That’s a long way from four short years ago, when MakerBot was a brand-new startup comprised of Pettis, Adam Mayer and Zach Smith, who simply wanted to make a 3-D printer because they “really wanted one”. When Pettis came to 2009’s SXSW with the very first MakerBot prototype, he went into random bars and printed out thimble-size shot glasses to the delight of patrons. Today, Pettis believes MakerBot can fundamentally disrupt global manufacturing, which, according to the National Association of Manufacturers, is a $1.8 trillion industry in the U.S. alone.
Is 3-D printing a niche technology, or is it on par with the cultural magnitude of the television or the personal computer? According to Pettis, MakerBot’s current biggest customer is NASA, which uses their printers for early prototyping models. MakerBot has the rocket scientists, but what about the rest of the market? Pettis sees MakerBot as a “force of goodness” for the world.
Therein lies MakerBot’s biggest challenge and its biggest asset. The key to MakerBot’s success, according to Pettis, is its community of users and creators. Since its inception, early adopters, many of which are at-home enthusiasts, have flooded the MakerBot-owned website Thingiverse with 40,000 designs, everything from jewelry to juicers. All of these items were designed by people through trial and error, and available to anyone to download, for free.

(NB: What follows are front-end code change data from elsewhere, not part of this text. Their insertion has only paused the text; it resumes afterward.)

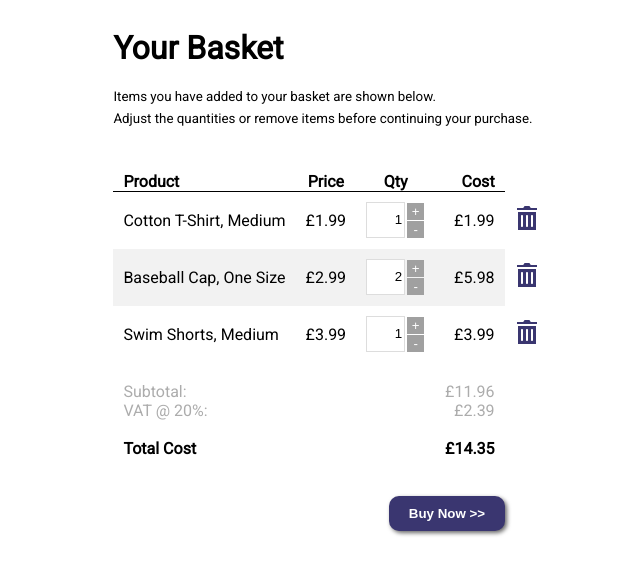
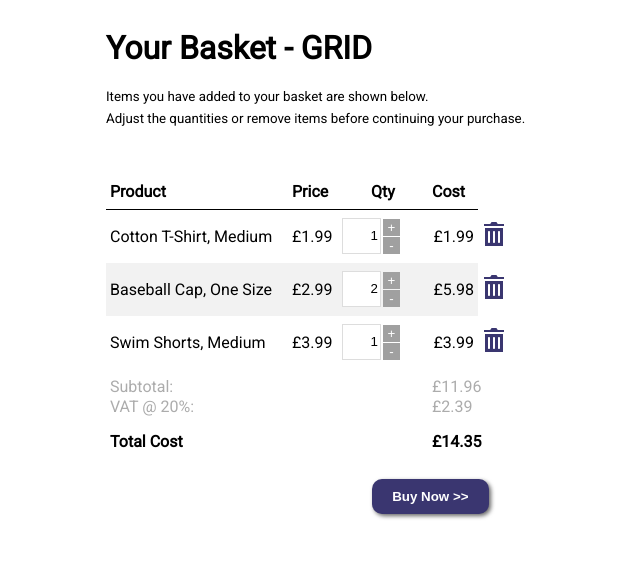
Before and after one commit to hutchida/your-basket, a Vue app: page /grid in a window 1280 px wide. Shown: the top 574 px of the page, without its empty margins (309-949 px from the left). Built offline with nearby package versions, Linux system fonts and the light colour scheme.

Commit message:
Added Grid version

```diff
--- a/src/assets/styles/app.css
+++ b/src/assets/styles/app.css
@@ -4,6 +4,10 @@
 #app {
   font-family: 'Roboto', sans-serif;
   font-weight: normal;
+}
+
+a, button{
+  cursor: pointer;
 }
 
 .container {
@@ -13,7 +17,7 @@
 }
 
 .form{
-  margin:auto;
+  margin-top: 40px;
 }
 
 .input-element {
@@ -38,6 +42,7 @@
   color: white;
   border-radius: 0px;
 }
+
 .checkout {
   color: white;
   box-shadow: 2px 2px 4px 0 rgba(0, 0, 0, 0.6);
@@ -47,7 +52,17 @@
   padding: 10px 20px;
   float: right;
   margin-right: 10%;
+  margin-top: 20px;
   font-weight: bold;
+}
+
+button.checkout.is-grid {
+  margin-right: 15% !important;
+}
+
+:disabled {
+  background: #dddddd;
+  cursor:not-allowed;
 }
 input#quantity {
   text-align: right;
@@ -100,3 +115,46 @@ table thead tr td{
 svg{
   fill:#3a3670;
 }
+
+
+.grid{
+  display: grid;
+  width: 450px;
+  grid-template-columns: repeat(5, 1fr);
+  grid-template-columns: 182px 50px 90px 50px 40px;
+}
+
+.grid > span {
+  display: grid;
+  padding: 8px 4px;
+  align-self: stretch;
+  align-items: center;
+}
+
+.grid.header {
+  margin-top: 40px;
+  border-bottom: 1px solid black;
+  width: 372px;
+  grid-template-columns: repeat(4, 1fr);
+  grid-template-columns: 182px 50px 90px 50px;
+}
+
+.no-border {
+  border-bottom:none !important;
+}
+
+.grid.main:nth-of-type(2n+1) > span {
+  background-color:#f2f2f2;
+}
+
+.grid.greyed{
+  grid-template-rows: 20px;
+}
+.greyed > span {
+  color:#acacac;
+  margin: 0px;
+}
+.grid >span:last-child{
+  border-bottom:0px !important;
+  background: none !important;
+ }
--- a/src/components/Cart.vue
+++ b/src/components/Cart.vue
@@ -4,7 +4,8 @@
     <sup>
       Items you have added to your basket are shown below.<br />
       Adjust the quantities or remove items before continuing your purchase.
-    </sup><br/><br/><br/>
+    </sup>
+
     <div class="form">
       <table class="table is-striped" v-show="products.length">
         <thead>
@@ -66,12 +67,21 @@
                 <a
                   @click="makeQuantityZero({ product: p, quantity: 0 })"
                   href="#"
+                >
+                  <svg
+                    xmlns="http://www.w3.org/2000/svg"
+                    width="24"
+                    height="24"
+                    viewBox="0 0 24 24"
                   >
-<svg xmlns="http://www.w3.org/2000/svg" width="24" height="24" viewBox="0 0 24 24"><path d="M3 6v18h18v-18h-18zm5 14c0 .552-.448 1-1 1s-1-.448-1-1v-10c0-.552.448-1 1-1s1 .448 1 1v10zm5 0c0 .552-.448 1-1 1s-1-.448-1-1v-10c0-.552.448-1 1-1s1 .448 1 1v10zm5 0c0 .552-.448 1-1 1s-1-.448-1-1v-10c0-.552.448-1 1-1s1 .448 1 1v10zm4-18v2h-20v-2h5.711c.9 0 1.631-1.099 1.631-2h5.315c0 .901.73 2 1.631 2h5.712z"/></svg></a>
+                    <path
+                      d="M3 6v18h18v-18h-18zm5 14c0 .552-.448 1-1 1s-1-.448-1-1v-10c0-.552.448-1 1-1s1 .448 1 1v10zm5 0c0 .552-.448 1-1 1s-1-.448-1-1v-10c0-.552.448-1 1-1s1 .448 1 1v10zm5 0c0 .552-.448 1-1 1s-1-.448-1-1v-10c0-.552.448-1 1-1s1 .448 1 1v10zm4-18v2h-20v-2h5.711c.9 0 1.631-1.099 1.631-2h5.315c0 .901.73 2 1.631 2h5.712z"
+                    /></svg
+                ></a>
               </td>
             </template>
           </tr>
-<br/>
+          <br />
           <tr></tr>
           <tr class="blank min grey">
             <td>Subtotal:</td>
@@ -87,19 +97,18 @@
             <td class="right">£{{ (total * 0.2).toFixed(2) }}</td>
             <td></td>
           </tr>
-          <br/>
+          <br />
           <tr class="blank min">
-            <td><b>Total Cost</b></td>
+            <td><strong>Total Cost</strong></td>
             <td></td>
             <td></td>
             <td class="right">
-              <b>£{{ (total + total * 0.2).toFixed(2) }}</b>
+              <strong>£{{ (total + total * 0.2).toFixed(2) }}</strong>
             </td>
             <td></td>
           </tr>
         </tbody>
       </table>
-      <br/><br/>
       <button :disabled="total == 0" class="checkout right" @click="Checkout">
         Buy Now >>
       </button>
--- /dev/null
+++ b/src/components/GridCart.vue
@@ -0,0 +1,150 @@
+<template>
+  <div class="cart">
+    <h1 class="title">Your Basket - GRID</h1>
+    <sup>
+      Items you have added to your basket are shown below.<br />
+      Adjust the quantities or remove items before continuing your purchase.
+    </sup>
+
+    <div class="grid header">
+      <span><strong>Product</strong></span>
+      <span><strong>Price</strong></span>
+      <span class="center"><strong>Qty</strong></span>
+      <span><strong>Cost</strong></span>
+    </div>
+    <div class="grid main" v-for="p in products" track-by="id" :key="p.id">
+      <template v-if="p.quantity > 0">
+        <span>{{ p.name }}</span>
+        <span>£{{ p.price }}</span>
+        <span>
+          <div class="input-group center">
+            <div class="input-element">
+              <input
+                @change="updateQuantity(p)"
+                id="quantity"
+                type="number"
+                class="form-control input-number"
+                :value="p.quantity"
+                min="1"
+                max="10"
+                size="1"
+                onfocus="this.previousValue = this.value"
+                onkeydown="this.previousValue = this.value"
+                oninput="validity.valid || (value = this.previousValue)"
+              />
+            </div>
+
+            <div class="input-element right">
+              <button
+                @click="incrementCart(p)"
+                type="button"
+                class="btn btn-default btn-number"
+                data-type="plus"
+                data-field="quant[1]"
+              >
+                +
+              </button>
+              <button
+                @click="decrementCart(p)"
+                type="button"
+                class="btn btn-default btn-number"
+                data-type="minus"
+                data-field="quant[1]"
+              >
+                -
+              </button>
+            </div>
+          </div>
+        </span>
+        <span class="right"> £{{ (p.quantity * p.price).toFixed(2) }} </span>
+        <span class="blank">
+          <a @click="makeQuantityZero({ product: p, quantity: 0 })" href="#">
+            <svg
+              xmlns="http://www.w3.org/2000/svg"
+              width="24"
+              height="24"
+              viewBox="0 0 24 24"
+            >
+              <path
+                d="M3 6v18h18v-18h-18zm5 14c0 .552-.448 1-1 1s-1-.448-1-1v-10c0-.552.448-1 1-1s1 .448 1 1v10zm5 0c0 .552-.448 1-1 1s-1-.448-1-1v-10c0-.552.448-1 1-1s1 .448 1 1v10zm5 0c0 .552-.448 1-1 1s-1-.448-1-1v-10c0-.552.448-1 1-1s1 .448 1 1v10zm4-18v2h-20v-2h5.711c.9 0 1.631-1.099 1.631-2h5.315c0 .901.73 2 1.631 2h5.712z"
+              /></svg
+          ></a>
+        </span>
+      </template>
+    </div>
+    <div class="grid greyed">
+      <span class="subtotal">Subtotal:</span>
+      <span></span>
+      <span></span>
+      <span>£{{ total.toFixed(2) }}</span>
+      <span></span>
+      <span>VAT @ 20%:</span>
+      <span></span>
+      <span></span>
+      <span>£{{ (total * 0.2).toFixed(2) }}</span>
+      <span></span>
+    </div>
+    <div class="grid">
+      <span><strong>Total Cost</strong></span>
+      <span></span>
+      <span></span>
+      <span><strong>£{{ (total + total * 0.2).toFixed(2) }}</strong></span>
+      <span></span>
+    </div>
+
+    <button :disabled="total == 0" class="checkout is-grid right " @click="Checkout">
+      Buy Now >>
+    </button>
+  </div>
+</template>
+
+<script>
+import { mapGetters, mapActions } from "vuex";
+import axios from "axios";
+
+export default {
+  computed: {
+    ...mapGetters({
+      products: "cartProducts",
+    }),
+    selectedItems() {
+      return this.products.reduce(this.selectedItems, this.p);
+    },
+    total() {
+      return this.products.reduce((total, p) => {
+        return total + p.price * p.quantity;
+      }, 0);
+    },
+    totalPlusVat() {
+      return (this.total + this.total * 0.2).toFixed(2);
+    },
+  },
+
+  methods: {
+    Checkout() {
+      axios.post("/pay", this.products).then(
+        (response) => {
+          console.log(response);
+        },
+        (error) => {
+          console.log(error);
+        }
+      );
+      console.log("JSON posted with axios request:");
+      console.log(this.products);
+      alert(
+        "You have successfully paid £" + this.totalPlusVat + " for your items."
+      );
+    },
+    ...mapActions([
+      "incrementCart",
+      "decrementCart",
+      "makeQuantityZero",
+      "updateQuantity",
+    ]),
+  },
+};
+</script>
+
+<style>
+</style>
--- a/src/main.js
+++ b/src/main.js
@@ -3,16 +3,19 @@ import VueRouter from 'vue-router'
 import store from './store/index.js'
 import App from './App.vue'
 import Cart from './components/Cart.vue'
+import GridCart from './components/GridCart.vue'
 
 Vue.use(VueRouter)
 
 // Define routes
 const routes = [
-  { path: '/', component: Cart }
+  { path: '/', component: Cart},
+  {path: '/grid', component: GridCart }
 ]
 
 // Register routes
 const router = new VueRouter({
+  mode: 'history',
   routes
 })
 
```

MakerBot’s biggest challenge is the technology itself and the way users design objects. Even MakerBot’s flagship product, the MakerBot Replicator 2, is limited to printing multicolored, rigid pieces of plastic. MakerBot is investing heavily in the material sciences to expand on this, but there’s no timeframe for new materials to come to market. The technology is just not there yet. The Replicator 2 also retails for $2200.
But MakerBot is making big advances on user design. They’ve partnered with AutoDesk to make more friendly interface applications, like 123D Creature, to introduce younger audiences to the world of 3-D printing. Pettis also unveiled MakerBot’s newest product at SXSW, the Digitizer. Only a prototype, the Digitizer is a desktop 3-D scanner that can scan any small to medium size object (up to 8 inches), save all the data into the Makerbot printer, and print new copies of the scanned item. It’s another way for a wider audience to understand and apply 3-D printing, without the thorough knowledge of complex rendering programs. It's supposed to commercially launch Fall of 2013.
3-D printing is still in its infancy, but Pettis firmly believes in MakerBot’s global significance. It can replace “two centuries of mass production” by giving individuals the tools to design and fabricate their own products, essentially making anyone an entrepreneur. It can be a “new medium” for artists. It can be a vital educational tool for schools. Basically, whatever people can imagine. Pettis doesn’t even stop with Earth, stating that his biggest goal is to have a “MakerBot on the moon." Those are huge goals, but Pettis did have some well-grounded advice for entrepreneurs. “Believe that it’s possible, get started and throw yourself into it, and build momentum.”
How revolutionary will 3-D printing become, for the world and for business?